Newly discovered frog species is world’s smallest vertebrate
At 7.7mm long, the Paedophryne amauensis is thus far the smallest in the animal kingdom with a backbone. This species of vertebrate was found on the thickly leafed forest floor in Papua New Guinea, alongside another tiny frog, the Paedophryne swiftorum that is measured at 8.6mm.
Papua New Guinea’s tropical islands lie just northwest of Australia and are well-known for their rich biodiversity.
The frogs were discovered in 2010 but the discovery was only announced on Wednesday as the study was published on January 11, 2012 in the PLoS ONE journal.
Scientists had a great deal of trouble locating the tiny creatures through listening for their calls. After four failed attempts in finding P.Amauensis in the traditional way, biologist and co-author Christopher Austin from Louisiana State University in Baton Rouge, together with graduate student Eric Rittmeyer, resorted to bagging a large pile of litter leaf and sifting through it.

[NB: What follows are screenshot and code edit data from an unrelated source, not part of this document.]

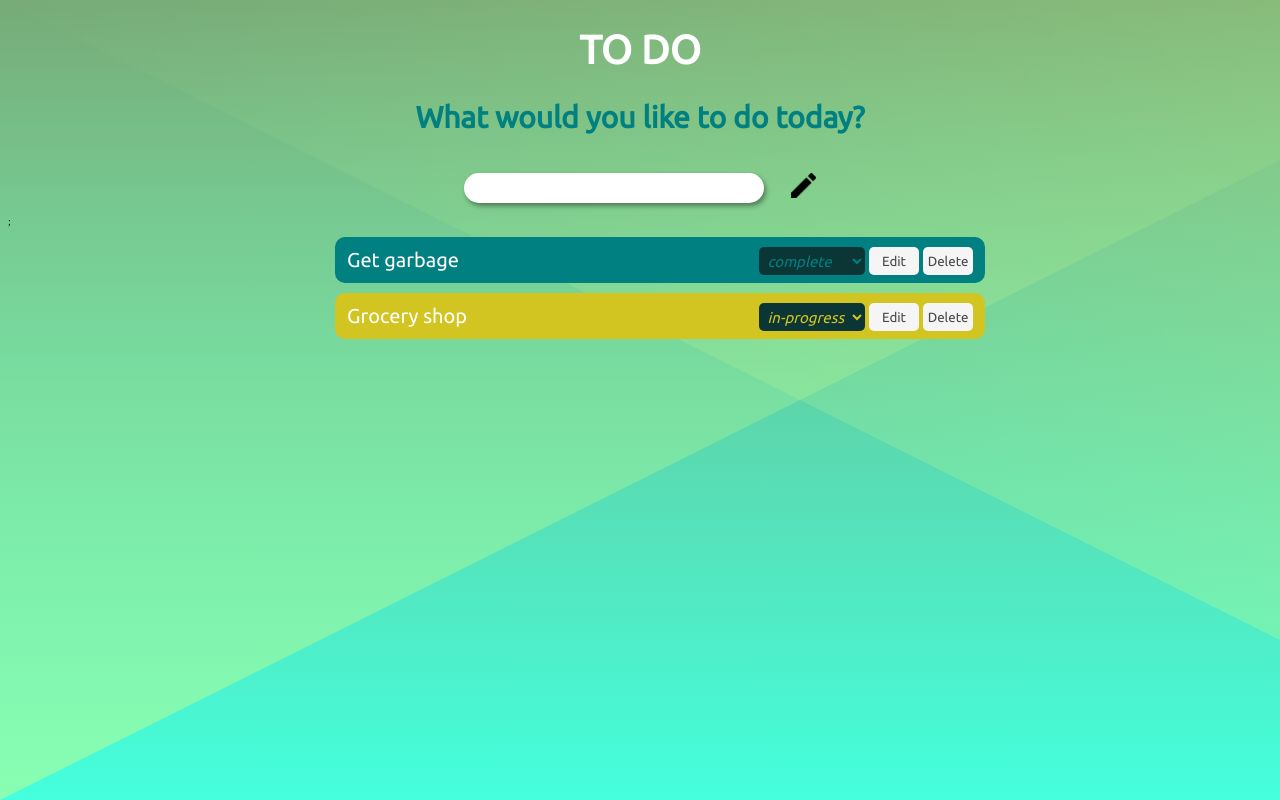
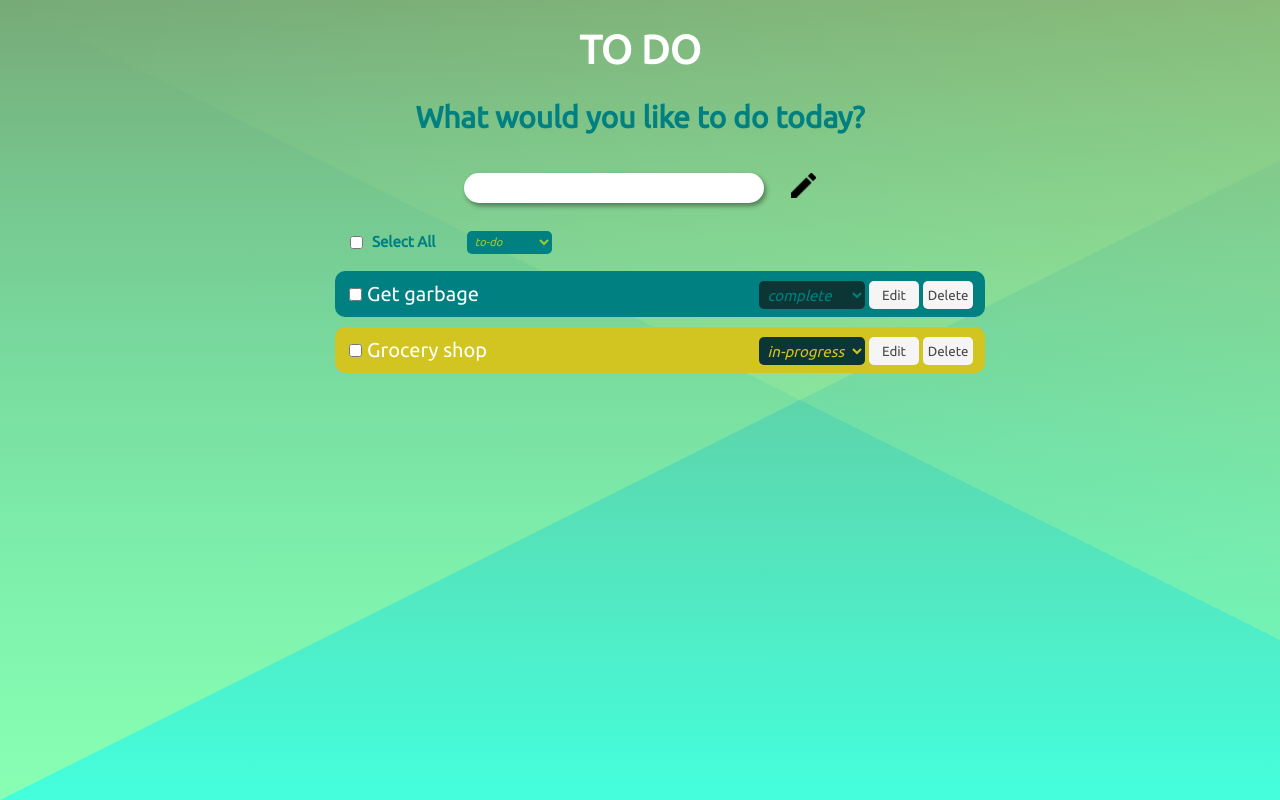
Before and after one commit to SteniTK/todo-react, a React (Create React App) app: page / in a window 1280 px wide. Built offline with nearby package versions, Linux system fonts and the light colour scheme.

Commit message:
Add select all button

```diff
--- a/src/TodoItem/TodoItem.js
+++ b/src/TodoItem/TodoItem.js
@@ -47,6 +47,7 @@ class TodoItem extends Component{
         const bgColor = this.getColor(this.props.status);
         return (
             <li style={{backgroundColor:bgColor}}>
+                <input type="checkbox"></input>
                 <input className="todo" type="text" readOnly={this.state.isReadOnly} ref={this.labelRef}
                     value={this.props.label} onChange={this.onChange} onKeyDown={this.onKeyDownHandler}
                     style={{backgroundColor:bgColor}}/>
--- /dev/null
+++ b/src/TodoList/TodoList.css
@@ -0,0 +1,25 @@
+.select-all-input {
+    font-size: 1.5rem;
+    font-family: 'Ubuntu';
+    margin: 0.5em auto 0.5em auto;
+    padding: 0.5em;
+    text-align: left;
+    width: 60%;
+    color: teal;
+    max-width: calc(630px - 2.75em);
+    display: flex;
+    line-height: 1.5em;
+}
+
+.select-all-input>input {
+    margin-right: 0.7em;
+}
+
+.select-all-input>label {
+    margin-right : 2em;
+    font-weight: bolder;
+}
+
+.select-all-input>select{
+    background-color: teal;
+}
--- a/src/TodoList/TodoList.js
+++ b/src/TodoList/TodoList.js
@@ -1,6 +1,7 @@
 import React from 'react';
 import TodoItem from '../TodoItem/TodoItem.js';
 import Modal from '../utils/Modal/Modal.js';
+import './TodoList.css';
 
 class TodoList extends React.Component {
     constructor(props) {
@@ -31,7 +32,16 @@ class TodoList extends React.Component {
             onEditTodo={this.props.onEdit}></TodoItem>)
         );
         return (<>
-            {(this.state.isShowModal) && <Modal noHandler={this.modalNoHandler} yesHandler={this.modalYesHandler}/>};
+            {(this.state.isShowModal) && <Modal noHandler={this.modalNoHandler} yesHandler={this.modalYesHandler}/>}
+            <div className="select-all-input">
+                <input type="checkbox" name="select-all" value="select-all"></input>
+                <label for="select-all">Select All</label>
+                <select>
+                    <option>to-do</option>
+                    <option>in-progress</option>
+                    <option>complete</option>
+                </select>
+            </div>
             <ul>
                 {this.todoListElement}
             </ul>
```
Also changed, not shown: 1 other file (tests, documents, lock files or other folders).
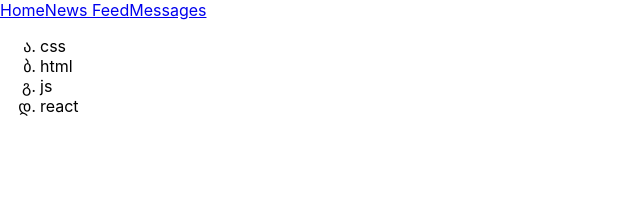
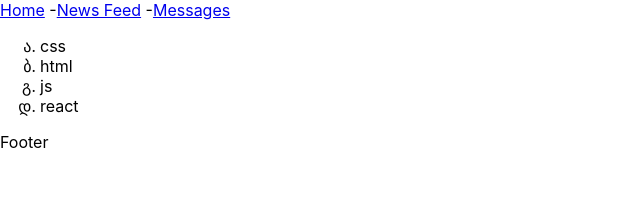
Before and after one commit to kolesnikov-sa/2103-samurai, a React (Create React App) app: page / in a window 1280 px wide. Shown: the top 222 px of the page, without its empty margins (0-640 px from the left). Built offline with nearby package versions, Linux system fonts and the light colour scheme.

Commit message:
END Lesson 10

```diff
--- a/src/App.tsx
+++ b/src/App.tsx
@@ -2,6 +2,7 @@ import React from 'react';
 import './App.css';
 import {Technologies} from "./Technologies";
 import {Header} from "./Header";
+import { Footer } from './footer';
 
 function App() {
     return (
@@ -9,6 +10,7 @@ function App() {
             <div>
                 <Header/>
                 <Technologies/>
+                <Footer />
             </div>
         </div>
     );
--- a/src/Header.tsx
+++ b/src/Header.tsx
@@ -3,8 +3,8 @@ import React from "react";
 export function Header() {
     return (
         <div>
-            <a href={"#"}>Home</a>
-            <a href={"#"}>News Feed</a>
+            <a href={"#"}>Home</a> -
+            <a href={"#"}>News Feed</a> -
             <a href={"#"}>Messages</a>
         </div>
     );
--- /dev/null
+++ b/src/footer.tsx
@@ -0,0 +1,7 @@
+import React from "react";
+
+export function Footer() {
+    return (
+        <div>Footer</div>
+    );
+}
```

“… eventually we saw this tiny thing hop off one of the leaves,” Austin told National Geographic News.
These new frogs are fully camouflaged by their earth-coloured skin and are expert jumpers that can leap 30 times the length of their body size.